__TASK GOAL__: Search the listing for the word "includegraphics". Copy every line where it is found.

------------------------

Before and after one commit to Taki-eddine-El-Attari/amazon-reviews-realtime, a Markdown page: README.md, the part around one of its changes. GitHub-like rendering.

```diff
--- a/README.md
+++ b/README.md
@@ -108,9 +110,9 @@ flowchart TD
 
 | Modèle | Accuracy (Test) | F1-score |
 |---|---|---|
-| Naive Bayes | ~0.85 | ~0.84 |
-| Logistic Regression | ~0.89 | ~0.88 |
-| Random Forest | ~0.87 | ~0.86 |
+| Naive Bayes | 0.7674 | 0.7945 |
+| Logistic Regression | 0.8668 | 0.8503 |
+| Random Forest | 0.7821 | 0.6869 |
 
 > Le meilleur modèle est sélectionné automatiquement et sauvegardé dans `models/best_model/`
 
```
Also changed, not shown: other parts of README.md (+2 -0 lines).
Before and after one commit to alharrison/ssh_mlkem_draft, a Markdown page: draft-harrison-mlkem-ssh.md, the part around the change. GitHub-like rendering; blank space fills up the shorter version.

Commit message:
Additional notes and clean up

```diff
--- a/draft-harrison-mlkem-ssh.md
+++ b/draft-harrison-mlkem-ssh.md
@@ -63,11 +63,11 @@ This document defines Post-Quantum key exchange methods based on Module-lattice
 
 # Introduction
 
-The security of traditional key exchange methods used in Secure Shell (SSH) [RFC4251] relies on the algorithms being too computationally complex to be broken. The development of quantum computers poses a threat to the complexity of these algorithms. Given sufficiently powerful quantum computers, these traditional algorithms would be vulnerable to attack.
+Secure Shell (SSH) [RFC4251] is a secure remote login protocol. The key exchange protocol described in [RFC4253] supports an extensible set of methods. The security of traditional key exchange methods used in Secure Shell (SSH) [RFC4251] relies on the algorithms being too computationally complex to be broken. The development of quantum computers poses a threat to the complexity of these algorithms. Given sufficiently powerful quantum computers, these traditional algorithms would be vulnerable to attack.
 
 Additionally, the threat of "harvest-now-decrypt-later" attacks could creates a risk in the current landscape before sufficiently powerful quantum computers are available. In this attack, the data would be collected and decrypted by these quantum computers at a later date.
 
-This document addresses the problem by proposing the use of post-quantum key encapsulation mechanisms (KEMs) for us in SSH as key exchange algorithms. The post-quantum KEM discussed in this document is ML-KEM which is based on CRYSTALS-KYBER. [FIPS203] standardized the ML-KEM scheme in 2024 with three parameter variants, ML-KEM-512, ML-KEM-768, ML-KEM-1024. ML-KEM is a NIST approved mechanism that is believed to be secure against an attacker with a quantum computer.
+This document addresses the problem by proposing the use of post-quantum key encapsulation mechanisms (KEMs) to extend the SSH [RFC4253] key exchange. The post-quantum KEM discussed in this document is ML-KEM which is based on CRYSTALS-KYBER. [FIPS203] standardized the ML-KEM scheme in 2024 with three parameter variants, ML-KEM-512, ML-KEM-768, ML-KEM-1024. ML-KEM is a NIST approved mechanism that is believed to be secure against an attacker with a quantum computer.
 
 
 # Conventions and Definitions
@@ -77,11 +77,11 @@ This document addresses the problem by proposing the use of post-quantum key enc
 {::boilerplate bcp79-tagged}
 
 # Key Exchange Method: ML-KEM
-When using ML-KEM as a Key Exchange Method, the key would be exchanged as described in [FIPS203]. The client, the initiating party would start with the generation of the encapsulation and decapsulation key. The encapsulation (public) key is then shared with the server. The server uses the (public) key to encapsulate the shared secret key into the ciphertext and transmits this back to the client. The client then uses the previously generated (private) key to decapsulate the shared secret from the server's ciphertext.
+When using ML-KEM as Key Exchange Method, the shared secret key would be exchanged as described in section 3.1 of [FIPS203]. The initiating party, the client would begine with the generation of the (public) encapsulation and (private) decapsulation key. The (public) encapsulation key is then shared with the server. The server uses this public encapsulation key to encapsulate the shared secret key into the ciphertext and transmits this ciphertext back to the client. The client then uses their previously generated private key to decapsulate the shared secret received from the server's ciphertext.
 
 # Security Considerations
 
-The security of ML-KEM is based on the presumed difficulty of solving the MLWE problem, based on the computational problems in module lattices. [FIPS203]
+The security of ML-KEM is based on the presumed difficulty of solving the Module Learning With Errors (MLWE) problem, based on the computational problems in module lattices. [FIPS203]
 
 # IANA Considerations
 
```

------------------------

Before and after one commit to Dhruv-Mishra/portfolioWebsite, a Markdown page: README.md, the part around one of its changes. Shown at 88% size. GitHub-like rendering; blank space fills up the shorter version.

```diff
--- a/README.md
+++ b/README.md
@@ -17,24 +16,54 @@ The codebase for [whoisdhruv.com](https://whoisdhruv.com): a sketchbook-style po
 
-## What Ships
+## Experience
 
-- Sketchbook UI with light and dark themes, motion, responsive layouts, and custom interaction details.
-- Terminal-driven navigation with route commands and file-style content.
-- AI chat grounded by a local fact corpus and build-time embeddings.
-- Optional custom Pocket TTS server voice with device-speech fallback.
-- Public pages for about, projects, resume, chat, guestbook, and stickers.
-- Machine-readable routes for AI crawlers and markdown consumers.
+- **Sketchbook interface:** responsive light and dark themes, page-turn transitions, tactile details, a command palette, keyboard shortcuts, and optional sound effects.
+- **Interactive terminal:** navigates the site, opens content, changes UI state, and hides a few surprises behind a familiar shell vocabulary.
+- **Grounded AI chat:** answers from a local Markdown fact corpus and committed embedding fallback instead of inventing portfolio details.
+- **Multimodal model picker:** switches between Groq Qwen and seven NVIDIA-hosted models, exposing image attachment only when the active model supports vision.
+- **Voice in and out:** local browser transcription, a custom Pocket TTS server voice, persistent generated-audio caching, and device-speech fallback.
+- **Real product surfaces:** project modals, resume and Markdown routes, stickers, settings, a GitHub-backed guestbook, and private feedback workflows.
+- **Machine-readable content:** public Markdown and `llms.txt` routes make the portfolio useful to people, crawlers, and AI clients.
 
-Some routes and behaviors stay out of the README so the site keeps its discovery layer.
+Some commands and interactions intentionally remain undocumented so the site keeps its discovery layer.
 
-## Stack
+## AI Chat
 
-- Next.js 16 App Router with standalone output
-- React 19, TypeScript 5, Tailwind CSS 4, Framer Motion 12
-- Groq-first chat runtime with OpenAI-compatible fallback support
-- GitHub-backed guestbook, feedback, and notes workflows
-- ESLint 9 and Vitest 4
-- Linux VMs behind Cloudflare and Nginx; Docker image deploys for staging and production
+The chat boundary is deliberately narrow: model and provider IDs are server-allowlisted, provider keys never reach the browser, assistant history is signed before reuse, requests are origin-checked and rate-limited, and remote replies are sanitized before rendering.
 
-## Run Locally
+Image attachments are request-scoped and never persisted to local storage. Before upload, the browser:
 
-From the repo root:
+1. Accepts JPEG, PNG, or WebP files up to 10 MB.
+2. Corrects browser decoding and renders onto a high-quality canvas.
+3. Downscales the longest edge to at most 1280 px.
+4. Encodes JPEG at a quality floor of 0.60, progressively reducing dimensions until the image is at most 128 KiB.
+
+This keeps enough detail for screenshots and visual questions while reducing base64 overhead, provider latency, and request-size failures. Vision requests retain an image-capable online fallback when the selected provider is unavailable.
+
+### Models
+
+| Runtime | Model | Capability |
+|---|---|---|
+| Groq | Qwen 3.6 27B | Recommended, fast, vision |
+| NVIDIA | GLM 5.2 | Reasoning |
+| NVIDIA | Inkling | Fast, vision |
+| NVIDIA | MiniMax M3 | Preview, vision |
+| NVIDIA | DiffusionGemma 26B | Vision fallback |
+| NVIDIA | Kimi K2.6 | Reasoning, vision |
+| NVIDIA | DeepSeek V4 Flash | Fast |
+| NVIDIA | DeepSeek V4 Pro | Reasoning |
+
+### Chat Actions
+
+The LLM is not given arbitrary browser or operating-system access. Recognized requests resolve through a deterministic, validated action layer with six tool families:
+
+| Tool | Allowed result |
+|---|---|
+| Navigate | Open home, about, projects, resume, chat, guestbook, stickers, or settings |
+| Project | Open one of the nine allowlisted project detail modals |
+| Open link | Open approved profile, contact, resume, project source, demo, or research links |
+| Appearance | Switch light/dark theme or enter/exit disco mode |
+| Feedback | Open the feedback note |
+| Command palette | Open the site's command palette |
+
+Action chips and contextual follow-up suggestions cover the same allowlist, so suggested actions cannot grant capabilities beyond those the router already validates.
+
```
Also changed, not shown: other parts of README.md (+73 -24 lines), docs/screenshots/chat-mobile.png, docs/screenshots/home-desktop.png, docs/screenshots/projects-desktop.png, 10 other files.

------------------------

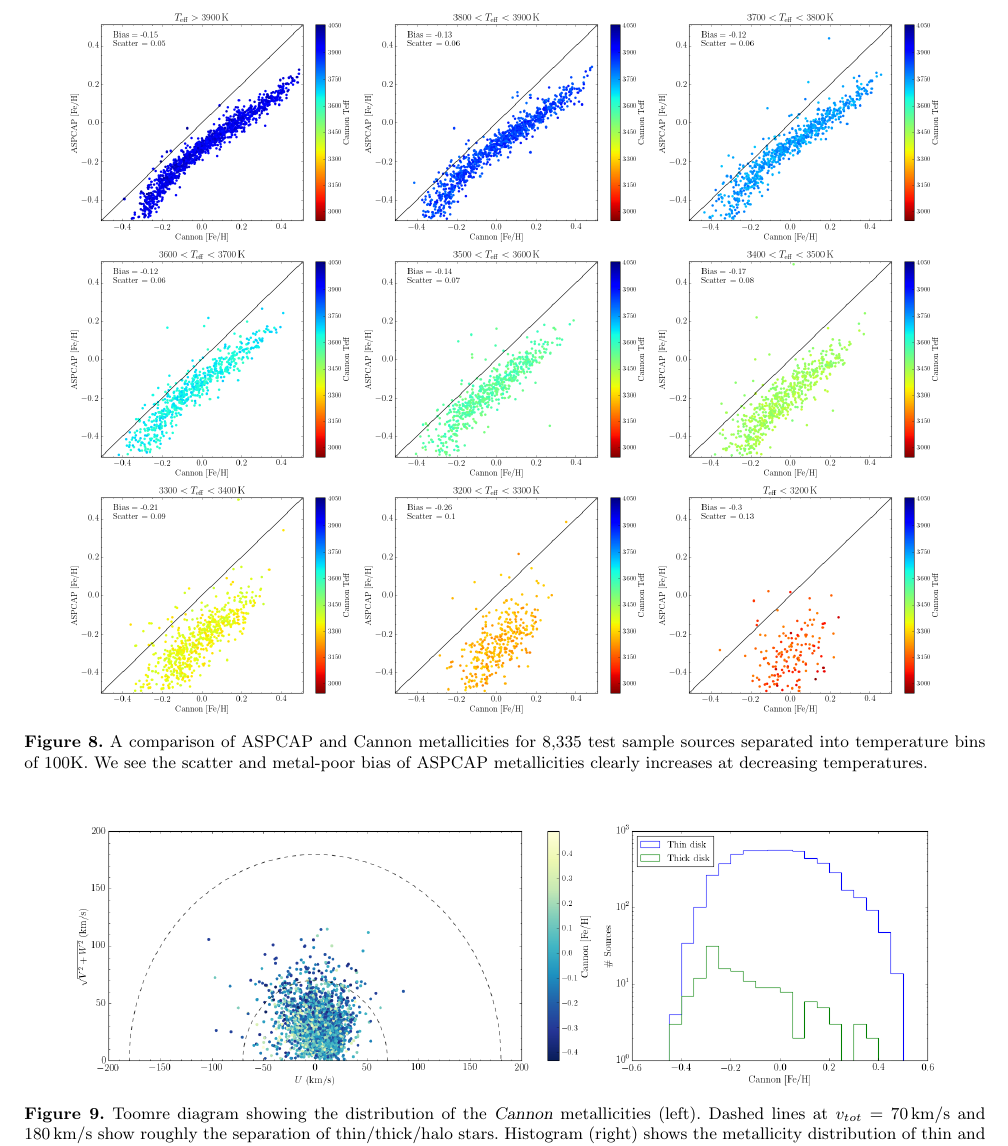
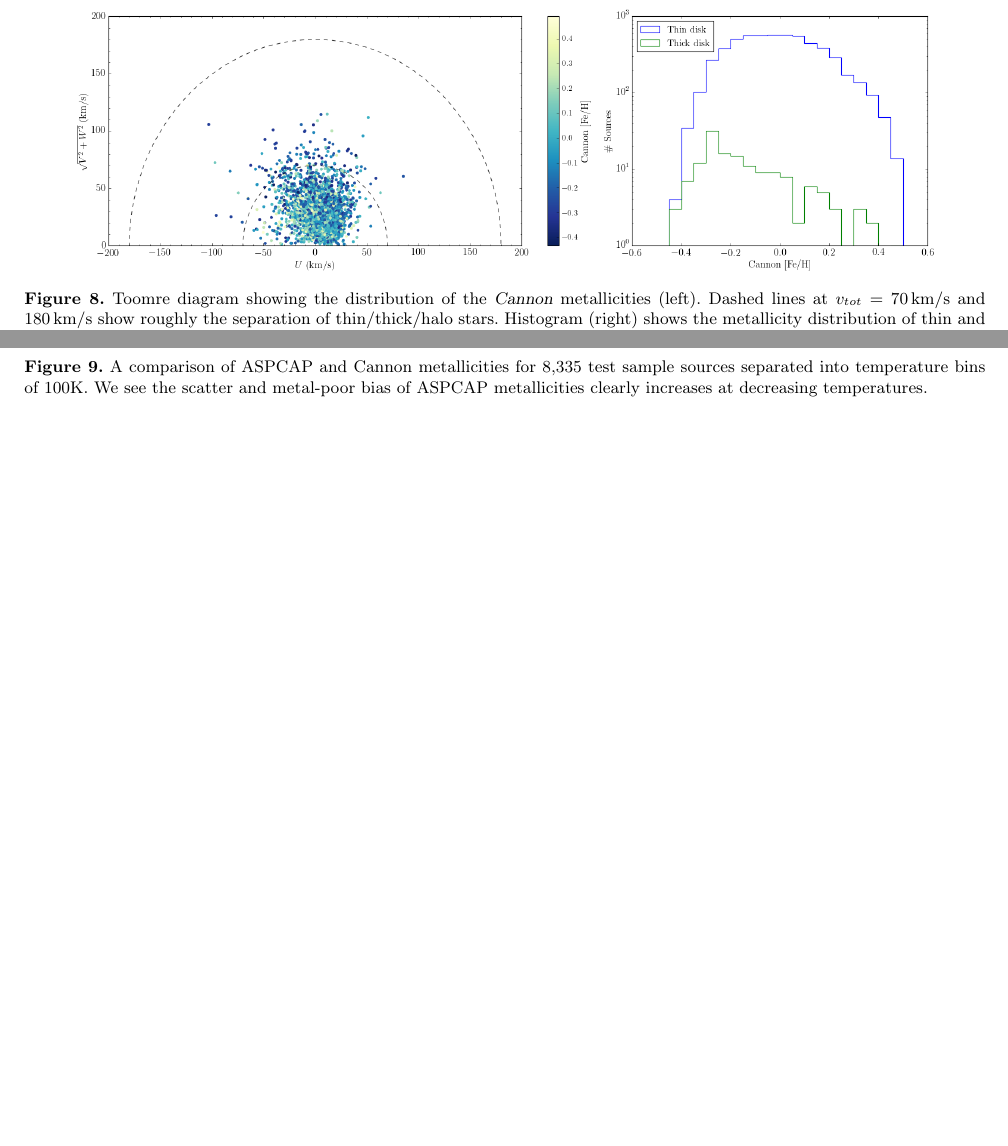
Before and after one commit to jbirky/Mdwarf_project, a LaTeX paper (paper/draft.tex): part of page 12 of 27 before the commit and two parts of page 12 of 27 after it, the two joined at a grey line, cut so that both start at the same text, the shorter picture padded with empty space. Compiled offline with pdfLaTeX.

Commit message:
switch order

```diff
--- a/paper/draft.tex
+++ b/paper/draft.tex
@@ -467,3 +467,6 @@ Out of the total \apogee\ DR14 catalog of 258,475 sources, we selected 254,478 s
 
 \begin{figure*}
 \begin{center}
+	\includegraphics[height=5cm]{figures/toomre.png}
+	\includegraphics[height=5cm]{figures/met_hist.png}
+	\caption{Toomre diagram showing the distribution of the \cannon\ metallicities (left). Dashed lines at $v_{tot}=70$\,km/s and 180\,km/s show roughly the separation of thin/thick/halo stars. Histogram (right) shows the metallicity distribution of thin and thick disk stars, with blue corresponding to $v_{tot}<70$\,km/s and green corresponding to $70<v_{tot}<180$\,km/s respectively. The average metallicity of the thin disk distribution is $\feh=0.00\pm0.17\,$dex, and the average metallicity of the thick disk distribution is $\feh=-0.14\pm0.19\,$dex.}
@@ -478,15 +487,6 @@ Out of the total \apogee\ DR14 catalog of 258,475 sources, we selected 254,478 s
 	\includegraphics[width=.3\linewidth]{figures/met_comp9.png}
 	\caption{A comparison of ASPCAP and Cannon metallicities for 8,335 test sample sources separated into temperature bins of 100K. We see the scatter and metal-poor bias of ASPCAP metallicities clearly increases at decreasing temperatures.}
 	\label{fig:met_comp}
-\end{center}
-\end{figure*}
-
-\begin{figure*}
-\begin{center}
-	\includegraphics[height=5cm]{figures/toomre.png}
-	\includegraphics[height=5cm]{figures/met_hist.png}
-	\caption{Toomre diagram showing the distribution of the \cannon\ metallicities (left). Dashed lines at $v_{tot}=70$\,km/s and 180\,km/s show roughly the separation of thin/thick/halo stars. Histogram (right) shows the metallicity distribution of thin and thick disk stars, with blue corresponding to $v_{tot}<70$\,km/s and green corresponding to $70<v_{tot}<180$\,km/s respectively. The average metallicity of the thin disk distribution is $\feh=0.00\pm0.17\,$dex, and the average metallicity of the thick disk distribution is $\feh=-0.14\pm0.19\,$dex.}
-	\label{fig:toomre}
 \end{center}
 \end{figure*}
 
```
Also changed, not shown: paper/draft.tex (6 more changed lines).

------------------------

__EXERCISE RESULT__:
+	\includegraphics[height=5cm]{figures/toomre.png}
+	\includegraphics[height=5cm]{figures/met_hist.png}
 	\includegraphics[width=.3\linewidth]{figures/met_comp9.png}
-	\includegraphics[height=5cm]{figures/toomre.png}
-	\includegraphics[height=5cm]{figures/met_hist.png}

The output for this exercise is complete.